Built in 1955 • Kessler Park • 2,191 sqft • 2 bed, 2 bath
Tucked behind Nob Hill Road in Kessler Park, this Chippendale-meets-Acadian home feels like its own private sanctuary. “It’s city life without being in the hustle and bustle,” the homeowner says. The longtime Oak Cliff resident purchased the house in 2014 and went straight to work on renovations that modernized it while preserving its Southern charm. The pillars and dormers were enlarged to be better proportioned to the Lowcountry-style porch, and new additions included the French doors, gas lanterns, trellis railing, and flagstone steps. The landscaping was also overhauled to complement the natural topography of the lot, with giant yuccas and fern groundcover added in front. The renovations meant the homeowner couldn’t move in for nearly a year, but it was worth the wait—knowing the home could be tweaked to their liking, it was the neighborhood’s eclectic vibe and the canyon property’s natural beauty with which they truly fell in love. —H.A.
4201 Shenandoah St.
Built in 1934 • University Park • 3,278 sqft • 3 bed, 4.1 bath

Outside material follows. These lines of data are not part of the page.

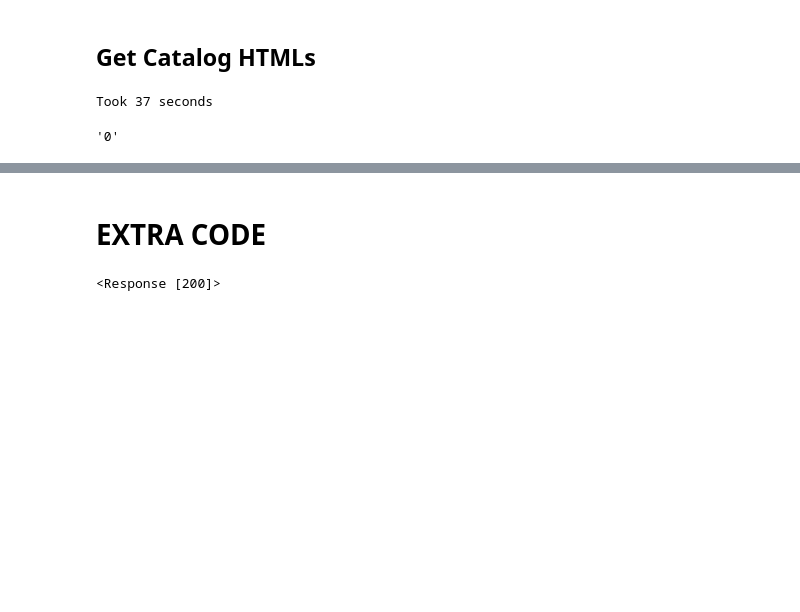
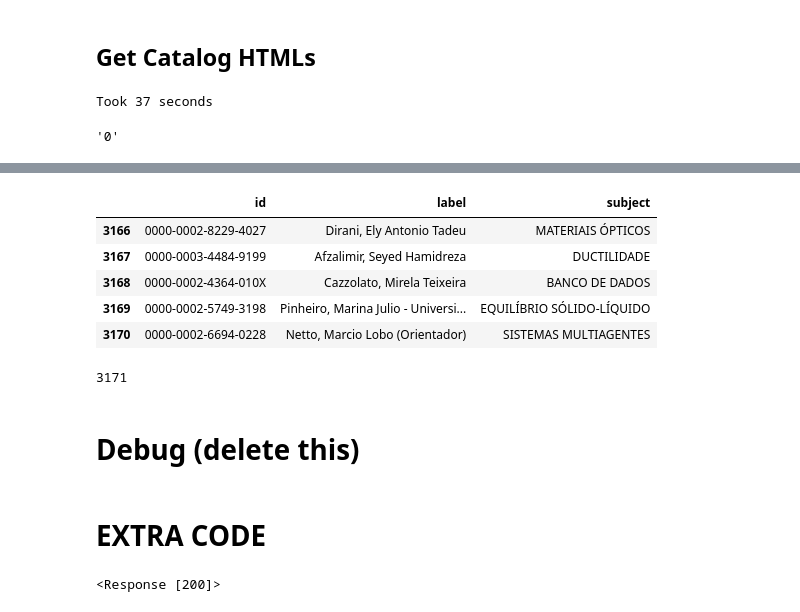
Before and after one commit to aretiandev/research-scraper, a Jupyter notebook: notebooks/repositorio.ipynb, the cells around one changed output, grey strips where cells are left out. Drawn from its saved outputs; the diff is of its cells as text; code cells hidden in the pictures; blank space fills up the shorter version.

```diff
--- a/notebooks/repositorio.ipynb
+++ b/notebooks/repositorio.ipynb
@@ -238,4 +133,0 @@ rows
-# %%
-url_root = "https://repositorio.usp.br/"
-url = url_root + rows[0][2]
-url
@@ -243,0 +146,12 @@ url
+# %%
+# Fetch paper_urls from database
+LIMIT = 10
+conn = sqlite3.connect("../saopaulo.db")
+with conn:
+    # result = conn.execute("SELECT * FROM urls LIMIT (?)", (LIMIT,))
+    result = conn.execute("SELECT * FROM urls WHERE id=9596")
+    rows = result.fetchall()
+conn.close()
+
+url_root = 'https://repositorio.usp.br/'
+urls = [url_root + row[2] for row in rows]
@@ -243,0 +181,4 @@ url
+# %%
+result = results[0]
+html_doc = result['html']
+soup = BeautifulSoup(html_doc, 'html5lib')
@@ -243,0 +287,13 @@ url
+# %%
+with closing(sqlite3.connect("../saopaulo.db")) as conn:
+    with conn:
+        result = conn.execute(
+        """
+        SELECT * FROM edges LIMIT 10000;
+        """)
+        rows = result.fetchall()
+
+df = pd.DataFrame(rows)
+df = df[[1, 2]]
+df.columns = ['Source', 'Target']
+df.to_csv('../output/edges/edges_EP.csv', index=False)
@@ -243,0 +352,15 @@ url
+# %%
+df.tail()
+# %% [output]
+|  | id | label | subject |
+| 3166 | 0000-0002-8229-4027 | Dirani, Ely Antonio Tadeu | MATERIAIS ÓPTICOS |
+| 3167 | 0000-0003-4484-9199 | Afzalimir, Seyed Hamidreza | DUCTILIDADE |
+| 3168 | 0000-0002-4364-010X | Cazzolato, Mirela Teixeira | BANCO DE DADOS |
+| 3169 | 0000-0002-5749-3198 | Pinheiro, Marina Julio - Universi... | EQUILÍBRIO SÓLIDO-LÍQUIDO |
+| 3170 | 0000-0002-6694-0228 | Netto, Marcio Lobo (Orientador) | SISTEMAS MULTIAGENTES |
+# %%
+len(df)
+# %% [output]
+3171
+# %% [markdown]
+# Debug (delete this)
```
Also changed, not shown: parts of 40 cells of this notebook.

This French Eclectic marvel—one of Charles Dilbeck’s “Four Sisters” located at the intersection of Shenandoah and Douglas Avenue—feels like the pinnacle of the architectural icon’s legacy: a romantic, emotional, and whimsical European-style home full of imaginative elements to take in. A mix of texturally rich building materials, a leaded-glass oriel window, and English ivy cascading down either side of the Dutch front door add to the home’s unique warmth. But to take ownership of such a significant property is to sign an unwritten agreement to do right by it—a promise the current owners, who purchased it in 2002, have solemnly kept. (In addition to extensive restoration work inside, they’ve refurbished the original windows, doors, and masonry.) They, too, are charmed by the home, particularly its swooping roofline, Juliette balcony off one of the bedrooms, and many enchanting masonry details, like the stone cross in the chimney. “It is sophisticated, but not at all pretentious or giving off the feeling that the house is more important than the people inside,” they say. Living in a neighborhood full of storybook charm (including the other Dilbecks), the owners find no shortage of scenery to admire. “Each Dilbeck is endearing and unique in its own right,” they say. “I think they are even more delightful and beautiful when you view them from each other’s windows. When I look out of my office window, I feel like I am living in a European village.” —H.A.